Stony coral tissue loss disease (SCTLD) was first seen in Florida in 2014 and since, other locations in the Caribbean have identified similar signs of the disease on their reefs. As of August 1, 2019, the disease has been confirmed in the Caribbean countries and territories of Jamaica, Mexico, Sint Maarten, the Dominican Republic, the U.S. Virgin Islands (St. Thomas), the Turks and Caicos Islands and Belize. The disease is characterized by its high mortality rate. Affected coral colonies present lesions that rapidly expand outward and can ultimately kill all live tissue.

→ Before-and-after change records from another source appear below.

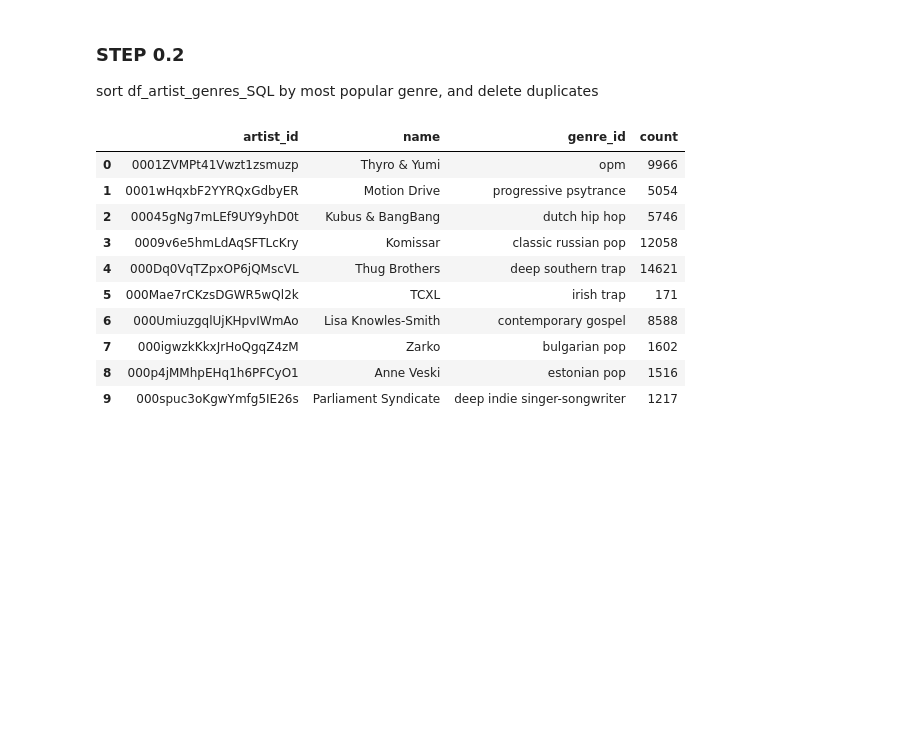
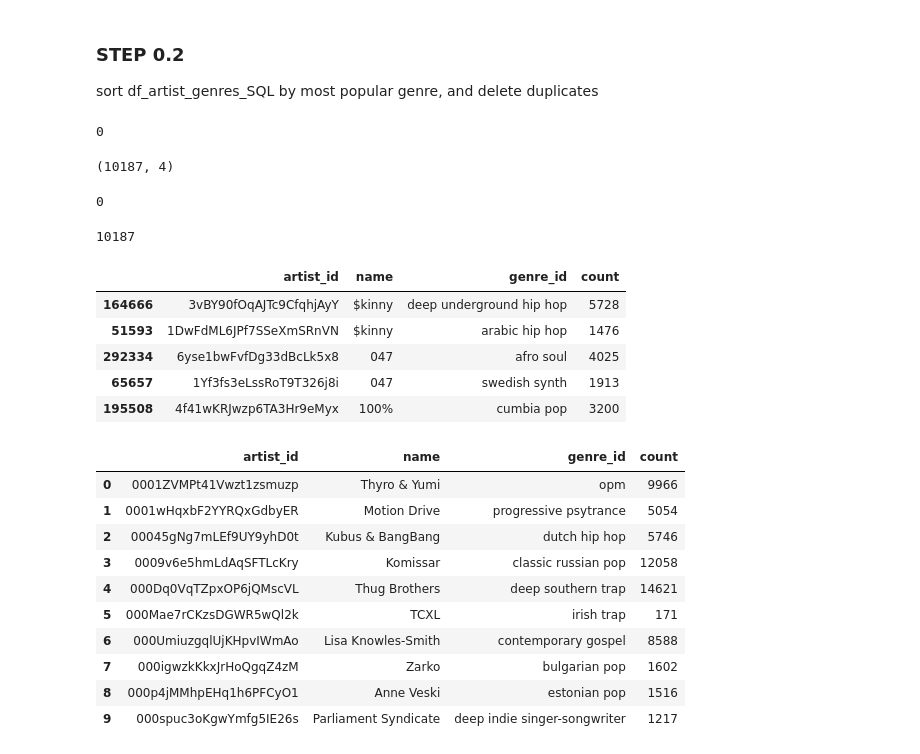
Before and after one commit to KevinCarr42/Billboard-100-Audio-Feature-Analytics, a Jupyter notebook: Kevin 820 2. Data Optimisation and Added Features.ipynb, the cells around one changed output. Saved outputs shown, nothing was run; the diff lists cells and outputs as text; code cells hidden in the pictures; blank space fills up the shorter version.

Commit message:
same name, different spotify_id, not really duplicates

```diff
--- a/Kevin 820 2. Data Optimisation and Added Features.ipynb
+++ b/Kevin 820 2. Data Optimisation and Added Features.ipynb
@@ -468,6 +468,37 @@ df_artist_genres = (
     .sort_values('artist_id')
     .reset_index(drop=True)
 )
+# %%
+# what?
+
+
+
+df_artist_genres.duplicated(subset=['artist_id'], keep=False).sum()
+# %% [output]
+0
+# %%
+temp = df_artist_genres.sort_values('name')
+duplicated = temp[temp.duplicated(subset=['name'], keep=False)]
+duplicated.shape
+# %% [output]
+(10187, 4)
+# %%
+df_artist_genres['artist_id'].duplicated(keep=False).sum()
+# %% [output]
+0
+# %%
+df_artist_genres.duplicated(subset=['name'], keep=False).sum()
+# %% [output]
+10187
+# %%
+duplicated.head()
+# %% [output]
+|  | artist_id | name | genre_id | count |
+| 164666 | 3vBY90fOqAJTc9CfqhjAyY | $kinny | deep underground hip hop | 5728 |
+| 51593 | 1DwFdML6JPf7SSeXmSRnVN | $kinny | arabic hip hop | 1476 |
+| 292334 | 6yse1bwFvfDg33dBcLk5x8 | 047 | afro soul | 4025 |
+| 65657 | 1Yf3fs3eLssRoT9T326j8i | 047 | swedish synth | 1913 |
+| 195508 | 4f41wKRJwzp6TA3Hr9eMyx | 100% | cumbia pop | 3200 |
 # %%
 df_artist_genres.head(10)
 # %% [output]
```
Also changed, not shown: parts of 40 cells of this notebook.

The disease affects over 20 coral species of hard corals (Table 1) and is contagious between individual corals and among coral species. Highly susceptible species, such as the pillar coral (Dendrogyra cylindrus) are often the first to show signs of the disease, with the species of intermediate and low susceptibility showing signs thereafter. It is water-borne and can also spread through contact. Research to determine the pathogen(s) involved is ongoing and although one is yet to be determined, applications of the antibiotic amoxicillin have curbed disease progression in both laboratory and field experiments. Identification of SCTLD is based on a multi-factor field diagnosis based on the characteristics such as species affected, the order in which species are affected, and
prevalence of affected colonies within a given area.